### Data supplied:
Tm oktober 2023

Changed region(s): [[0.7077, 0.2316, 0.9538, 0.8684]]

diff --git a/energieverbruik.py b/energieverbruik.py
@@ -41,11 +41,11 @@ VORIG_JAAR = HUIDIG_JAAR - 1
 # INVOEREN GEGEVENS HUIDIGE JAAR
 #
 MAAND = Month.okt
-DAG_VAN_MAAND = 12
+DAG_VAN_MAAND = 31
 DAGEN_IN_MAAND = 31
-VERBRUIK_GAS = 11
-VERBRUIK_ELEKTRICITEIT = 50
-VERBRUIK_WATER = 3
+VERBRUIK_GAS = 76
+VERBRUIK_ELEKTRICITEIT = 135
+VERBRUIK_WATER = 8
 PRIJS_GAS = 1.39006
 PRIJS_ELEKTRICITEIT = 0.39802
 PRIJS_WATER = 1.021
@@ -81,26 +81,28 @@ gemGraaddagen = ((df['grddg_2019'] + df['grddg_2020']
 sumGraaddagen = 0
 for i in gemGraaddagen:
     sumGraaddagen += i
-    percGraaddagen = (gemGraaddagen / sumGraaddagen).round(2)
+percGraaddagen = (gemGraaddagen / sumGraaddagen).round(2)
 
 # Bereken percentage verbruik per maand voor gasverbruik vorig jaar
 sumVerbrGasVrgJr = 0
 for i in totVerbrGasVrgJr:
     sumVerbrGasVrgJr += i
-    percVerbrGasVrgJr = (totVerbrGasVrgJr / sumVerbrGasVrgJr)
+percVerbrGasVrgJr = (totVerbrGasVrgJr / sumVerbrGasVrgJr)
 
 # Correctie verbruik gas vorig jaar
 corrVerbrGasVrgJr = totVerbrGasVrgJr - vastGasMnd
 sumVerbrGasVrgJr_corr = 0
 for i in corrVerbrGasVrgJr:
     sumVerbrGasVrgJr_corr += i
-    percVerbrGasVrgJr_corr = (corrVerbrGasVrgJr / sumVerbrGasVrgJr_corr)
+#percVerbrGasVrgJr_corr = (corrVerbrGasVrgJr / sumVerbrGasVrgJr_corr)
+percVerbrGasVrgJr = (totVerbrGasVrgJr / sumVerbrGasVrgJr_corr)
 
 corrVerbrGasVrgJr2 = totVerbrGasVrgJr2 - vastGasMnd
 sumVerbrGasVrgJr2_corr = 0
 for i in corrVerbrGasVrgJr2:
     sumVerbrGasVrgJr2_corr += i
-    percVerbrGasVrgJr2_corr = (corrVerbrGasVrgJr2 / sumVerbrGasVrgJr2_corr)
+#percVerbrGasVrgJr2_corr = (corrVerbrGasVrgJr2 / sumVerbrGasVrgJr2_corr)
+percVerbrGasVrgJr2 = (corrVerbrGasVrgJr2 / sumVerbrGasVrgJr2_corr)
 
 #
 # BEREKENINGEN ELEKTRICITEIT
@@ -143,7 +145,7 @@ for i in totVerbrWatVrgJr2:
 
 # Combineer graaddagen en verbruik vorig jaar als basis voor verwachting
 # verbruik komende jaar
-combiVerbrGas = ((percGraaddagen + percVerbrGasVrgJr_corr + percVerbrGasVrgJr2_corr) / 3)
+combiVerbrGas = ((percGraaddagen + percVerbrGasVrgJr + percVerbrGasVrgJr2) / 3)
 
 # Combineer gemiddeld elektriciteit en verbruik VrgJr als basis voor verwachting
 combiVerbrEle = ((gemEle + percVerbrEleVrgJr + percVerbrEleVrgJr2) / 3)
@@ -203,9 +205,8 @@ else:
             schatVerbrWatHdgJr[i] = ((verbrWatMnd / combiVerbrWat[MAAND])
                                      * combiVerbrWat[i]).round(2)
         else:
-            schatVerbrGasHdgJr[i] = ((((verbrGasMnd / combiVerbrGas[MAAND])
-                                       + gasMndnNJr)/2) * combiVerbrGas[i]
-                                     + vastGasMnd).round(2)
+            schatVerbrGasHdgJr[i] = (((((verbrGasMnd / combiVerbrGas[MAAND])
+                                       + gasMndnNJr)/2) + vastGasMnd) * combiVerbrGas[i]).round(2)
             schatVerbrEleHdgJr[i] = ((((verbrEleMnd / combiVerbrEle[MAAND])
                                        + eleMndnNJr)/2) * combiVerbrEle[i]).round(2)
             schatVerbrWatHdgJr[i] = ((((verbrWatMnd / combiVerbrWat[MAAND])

### Prompt:
A faithful copy of the lines from the line containing "gasMndnNJr)/2) * combiVerbrGas[i]" to the end of the data should be set down, both ends included, and nothing more.

### Answer box:
-                                       + gasMndnNJr)/2) * combiVerbrGas[i]
-                                     + vastGasMnd).round(2)
+            schatVerbrGasHdgJr[i] = (((((verbrGasMnd / combiVerbrGas[MAAND])
+                                       + gasMndnNJr)/2) + vastGasMnd) * combiVerbrGas[i]).round(2)
             schatVerbrEleHdgJr[i] = ((((verbrEleMnd / combiVerbrEle[MAAND])
                                        + eleMndnNJr)/2) * combiVerbrEle[i]).round(2)
             schatVerbrWatHdgJr[i] = ((((verbrWatMnd / combiVerbrWat[MAAND])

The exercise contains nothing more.